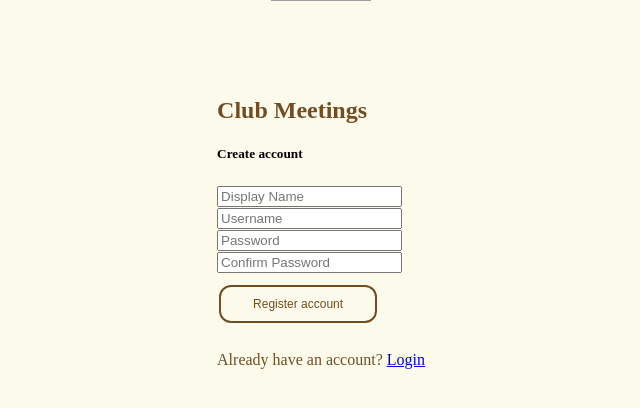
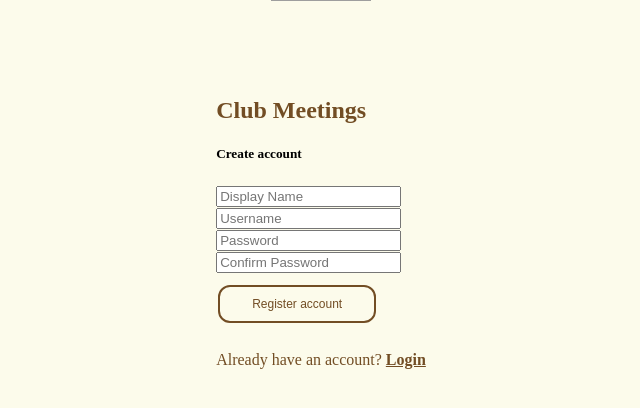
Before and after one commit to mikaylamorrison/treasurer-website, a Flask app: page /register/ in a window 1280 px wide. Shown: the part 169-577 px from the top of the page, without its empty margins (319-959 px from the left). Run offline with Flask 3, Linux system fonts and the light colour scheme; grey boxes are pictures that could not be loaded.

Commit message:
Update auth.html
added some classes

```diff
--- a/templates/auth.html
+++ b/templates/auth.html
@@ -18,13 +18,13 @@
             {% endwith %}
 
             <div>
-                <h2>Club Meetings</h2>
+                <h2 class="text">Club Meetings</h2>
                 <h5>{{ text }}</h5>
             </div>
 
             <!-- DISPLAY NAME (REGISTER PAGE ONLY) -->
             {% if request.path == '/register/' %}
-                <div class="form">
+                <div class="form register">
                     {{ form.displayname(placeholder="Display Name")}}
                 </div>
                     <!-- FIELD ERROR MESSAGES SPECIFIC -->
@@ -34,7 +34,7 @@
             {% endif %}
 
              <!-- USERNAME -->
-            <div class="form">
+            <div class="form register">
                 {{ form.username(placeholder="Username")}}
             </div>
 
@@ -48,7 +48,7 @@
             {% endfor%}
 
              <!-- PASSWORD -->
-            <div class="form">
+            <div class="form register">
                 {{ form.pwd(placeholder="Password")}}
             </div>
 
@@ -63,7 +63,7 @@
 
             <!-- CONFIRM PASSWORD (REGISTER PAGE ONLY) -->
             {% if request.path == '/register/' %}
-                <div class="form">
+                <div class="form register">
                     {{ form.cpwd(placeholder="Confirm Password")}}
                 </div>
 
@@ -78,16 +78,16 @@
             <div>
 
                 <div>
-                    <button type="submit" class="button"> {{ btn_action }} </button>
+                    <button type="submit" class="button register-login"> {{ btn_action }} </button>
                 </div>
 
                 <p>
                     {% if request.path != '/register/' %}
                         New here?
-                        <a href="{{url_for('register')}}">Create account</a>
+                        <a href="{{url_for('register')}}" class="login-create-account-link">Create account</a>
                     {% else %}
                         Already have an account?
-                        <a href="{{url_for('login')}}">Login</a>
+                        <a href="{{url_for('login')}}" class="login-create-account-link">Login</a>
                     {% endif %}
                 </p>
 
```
..............................
Problem details
Repeat every record precisely. Any picture among them stays out of the copy.

Answer section
Before and after one commit to mikaylamorrison/treasurer-website, a Flask app: page /register/ in a window 1280 px wide. Shown: the part 169-577 px from the top of the page, without its empty margins (319-959 px from the left). Run offline with Flask 3, Linux system fonts and the light colour scheme; grey boxes are pictures that could not be loaded.

Commit message:
Update auth.html
added some classes

```diff
--- a/templates/auth.html
+++ b/templates/auth.html
@@ -18,13 +18,13 @@
             {% endwith %}
 
             <div>
-                <h2>Club Meetings</h2>
+                <h2 class="text">Club Meetings</h2>
                 <h5>{{ text }}</h5>
             </div>
 
             <!-- DISPLAY NAME (REGISTER PAGE ONLY) -->
             {% if request.path == '/register/' %}
-                <div class="form">
+                <div class="form register">
                     {{ form.displayname(placeholder="Display Name")}}
                 </div>
                     <!-- FIELD ERROR MESSAGES SPECIFIC -->
@@ -34,7 +34,7 @@
             {% endif %}
 
              <!-- USERNAME -->
-            <div class="form">
+            <div class="form register">
                 {{ form.username(placeholder="Username")}}
             </div>
 
@@ -48,7 +48,7 @@
             {% endfor%}
 
              <!-- PASSWORD -->
-            <div class="form">
+            <div class="form register">
                 {{ form.pwd(placeholder="Password")}}
             </div>
 
@@ -63,7 +63,7 @@
 
             <!-- CONFIRM PASSWORD (REGISTER PAGE ONLY) -->
             {% if request.path == '/register/' %}
-                <div class="form">
+                <div class="form register">
                     {{ form.cpwd(placeholder="Confirm Password")}}
                 </div>
 
@@ -78,16 +78,16 @@
             <div>
 
                 <div>
-                    <button type="submit" class="button"> {{ btn_action }} </button>
+                    <button type="submit" class="button register-login"> {{ btn_action }} </button>
                 </div>
 
                 <p>
                     {% if request.path != '/register/' %}
                         New here?
-                        <a href="{{url_for('register')}}">Create account</a>
+                        <a href="{{url_for('register')}}" class="login-create-account-link">Create account</a>
                     {% else %}
                         Already have an account?
-                        <a href="{{url_for('login')}}">Login</a>
+                        <a href="{{url_for('login')}}" class="login-create-account-link">Login</a>
                     {% endif %}
                 </p>
 
```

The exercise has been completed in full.